  • The specialist and/or surgeon never saw you and evaluated you personally.
  • The planned treatment/surgery is not well recognized in the research literature.
  • Your provider/surgeon rarely performs the procedure (less than 10x/year is rare) and/or its considered experimental.
  • Your provider/surgeon was rushed and did not answer all of your questions.
  • Your provider/surgeon is planning to hand off your care to someone else immediately after surgery, even if complications arise from their procedure.
  • The planned treatment/surgery is very drastic/extensive compared to other possible approaches.
  • The planned treatment/surgery is very conservative compared to other possible approaches.
  • The provider/surgeon recommends surgery when you haven’t tried all of the available conservative options such as physical therapy.
  • The provider/surgeon’s staff blows off your phone calls and messages.
  • The provider/surgeon fails to assist you with post-procedure complications and/or side effects.
  • You simply don’t trust your provider/surgeon (even if you’re not sure why).
  • Your provider/surgeon seems non-committal to helping you, or is reluctant to help.

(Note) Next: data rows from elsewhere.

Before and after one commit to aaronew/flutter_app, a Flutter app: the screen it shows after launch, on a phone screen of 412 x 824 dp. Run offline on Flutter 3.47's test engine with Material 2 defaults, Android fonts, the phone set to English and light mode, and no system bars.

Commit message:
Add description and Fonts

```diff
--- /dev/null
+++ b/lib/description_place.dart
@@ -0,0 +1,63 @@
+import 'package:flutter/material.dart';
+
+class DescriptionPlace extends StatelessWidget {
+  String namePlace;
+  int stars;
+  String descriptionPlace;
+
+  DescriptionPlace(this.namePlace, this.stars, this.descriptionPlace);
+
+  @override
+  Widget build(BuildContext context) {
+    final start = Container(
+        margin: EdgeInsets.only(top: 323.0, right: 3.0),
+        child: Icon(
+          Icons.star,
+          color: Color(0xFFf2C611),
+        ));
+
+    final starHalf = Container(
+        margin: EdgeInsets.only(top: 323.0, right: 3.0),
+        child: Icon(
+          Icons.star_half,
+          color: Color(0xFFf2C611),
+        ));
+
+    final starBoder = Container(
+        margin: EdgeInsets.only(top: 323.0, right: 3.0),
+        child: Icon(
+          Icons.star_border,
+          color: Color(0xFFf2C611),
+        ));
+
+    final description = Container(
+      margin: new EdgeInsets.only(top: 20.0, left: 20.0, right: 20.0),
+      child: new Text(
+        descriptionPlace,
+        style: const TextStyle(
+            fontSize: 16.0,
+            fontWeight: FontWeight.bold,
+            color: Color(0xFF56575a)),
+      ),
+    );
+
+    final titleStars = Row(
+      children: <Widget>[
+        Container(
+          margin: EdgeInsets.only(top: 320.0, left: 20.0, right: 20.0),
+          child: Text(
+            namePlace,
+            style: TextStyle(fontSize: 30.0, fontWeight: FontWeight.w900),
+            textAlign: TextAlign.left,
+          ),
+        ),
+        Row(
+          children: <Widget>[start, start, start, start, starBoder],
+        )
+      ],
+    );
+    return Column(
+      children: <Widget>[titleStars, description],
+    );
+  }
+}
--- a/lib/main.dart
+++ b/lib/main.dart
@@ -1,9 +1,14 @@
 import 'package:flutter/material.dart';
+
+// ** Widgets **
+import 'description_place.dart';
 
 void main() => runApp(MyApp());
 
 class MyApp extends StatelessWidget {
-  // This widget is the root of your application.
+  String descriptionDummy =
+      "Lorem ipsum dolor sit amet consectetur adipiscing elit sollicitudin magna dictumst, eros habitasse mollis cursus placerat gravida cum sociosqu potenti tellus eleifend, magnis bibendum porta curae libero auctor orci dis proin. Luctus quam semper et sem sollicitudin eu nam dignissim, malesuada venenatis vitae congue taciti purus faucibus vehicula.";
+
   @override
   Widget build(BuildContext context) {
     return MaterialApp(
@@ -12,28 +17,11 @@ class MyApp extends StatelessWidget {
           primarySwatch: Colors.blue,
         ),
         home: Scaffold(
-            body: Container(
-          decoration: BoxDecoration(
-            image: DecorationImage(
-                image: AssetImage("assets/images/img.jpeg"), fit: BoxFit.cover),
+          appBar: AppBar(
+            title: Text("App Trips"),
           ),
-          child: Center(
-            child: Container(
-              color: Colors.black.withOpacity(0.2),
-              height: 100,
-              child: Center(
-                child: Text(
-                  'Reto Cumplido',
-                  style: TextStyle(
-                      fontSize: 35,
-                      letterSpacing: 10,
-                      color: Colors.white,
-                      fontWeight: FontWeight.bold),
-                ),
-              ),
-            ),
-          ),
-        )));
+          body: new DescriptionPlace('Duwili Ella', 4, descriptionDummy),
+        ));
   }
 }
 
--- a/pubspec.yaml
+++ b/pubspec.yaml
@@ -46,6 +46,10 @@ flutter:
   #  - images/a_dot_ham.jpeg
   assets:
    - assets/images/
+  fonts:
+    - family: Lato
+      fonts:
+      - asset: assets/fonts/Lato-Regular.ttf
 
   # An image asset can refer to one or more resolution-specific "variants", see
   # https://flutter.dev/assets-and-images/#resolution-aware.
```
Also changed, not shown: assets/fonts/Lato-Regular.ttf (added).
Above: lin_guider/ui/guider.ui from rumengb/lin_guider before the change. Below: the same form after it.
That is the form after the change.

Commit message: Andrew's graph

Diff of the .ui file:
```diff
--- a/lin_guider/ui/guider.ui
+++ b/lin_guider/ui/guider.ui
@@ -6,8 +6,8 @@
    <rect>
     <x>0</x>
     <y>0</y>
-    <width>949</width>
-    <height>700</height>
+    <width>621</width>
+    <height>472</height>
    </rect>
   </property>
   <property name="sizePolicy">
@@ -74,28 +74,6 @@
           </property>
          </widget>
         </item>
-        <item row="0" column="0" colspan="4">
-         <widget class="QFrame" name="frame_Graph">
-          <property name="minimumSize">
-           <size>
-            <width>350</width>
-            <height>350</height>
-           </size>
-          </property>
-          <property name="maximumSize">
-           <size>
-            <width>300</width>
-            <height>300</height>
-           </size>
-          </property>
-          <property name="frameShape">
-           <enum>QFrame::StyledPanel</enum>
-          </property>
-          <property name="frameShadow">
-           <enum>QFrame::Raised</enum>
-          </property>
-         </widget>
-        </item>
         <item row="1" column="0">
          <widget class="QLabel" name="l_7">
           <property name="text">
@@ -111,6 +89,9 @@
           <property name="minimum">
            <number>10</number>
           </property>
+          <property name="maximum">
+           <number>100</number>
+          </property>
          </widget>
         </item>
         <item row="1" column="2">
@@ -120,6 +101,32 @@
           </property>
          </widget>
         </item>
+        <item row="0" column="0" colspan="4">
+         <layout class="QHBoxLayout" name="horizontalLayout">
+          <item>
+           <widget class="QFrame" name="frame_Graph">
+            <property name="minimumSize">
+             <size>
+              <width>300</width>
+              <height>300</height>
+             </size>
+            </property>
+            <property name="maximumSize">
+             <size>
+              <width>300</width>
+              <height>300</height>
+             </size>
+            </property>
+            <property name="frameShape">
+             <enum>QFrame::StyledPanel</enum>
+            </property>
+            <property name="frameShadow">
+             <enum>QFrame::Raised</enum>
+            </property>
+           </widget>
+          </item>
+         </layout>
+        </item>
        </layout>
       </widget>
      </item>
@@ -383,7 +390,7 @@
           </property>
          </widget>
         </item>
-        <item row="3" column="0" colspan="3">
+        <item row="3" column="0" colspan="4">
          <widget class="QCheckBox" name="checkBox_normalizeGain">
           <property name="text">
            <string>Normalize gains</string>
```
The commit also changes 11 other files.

Many patients worry if they need a referral, will their insurance pay for a second opinion, and what will the original provider/surgeon think if they know they sought another opinion? Most of these issues are no big deal. You can contact your insurance company if you have questions or concerns, and many times a specific referral is not required. If your current provider/surgeon is offended should he or she find out about your second opinion consultation, this is an excellent sign that you needed it! Any competent physician should feel secure in their treatment plan and feel that another opinion will simply provide additional support to the current plan from another unbiased medical authority. Any provider who is offended clearly puts their ego ahead of their patient’s comfort with the current treatment plan- do not trust this provider! At the end of the day, no one cares about your health more than you do. Take the time to feel good about everything related to your case- there will be plenty of other things to think about (logistics, time off work, childcare, care for you, assistive devices, recovery time); worrying about whether or not you are doing the right thing with the right healthcare provider should not be one of them!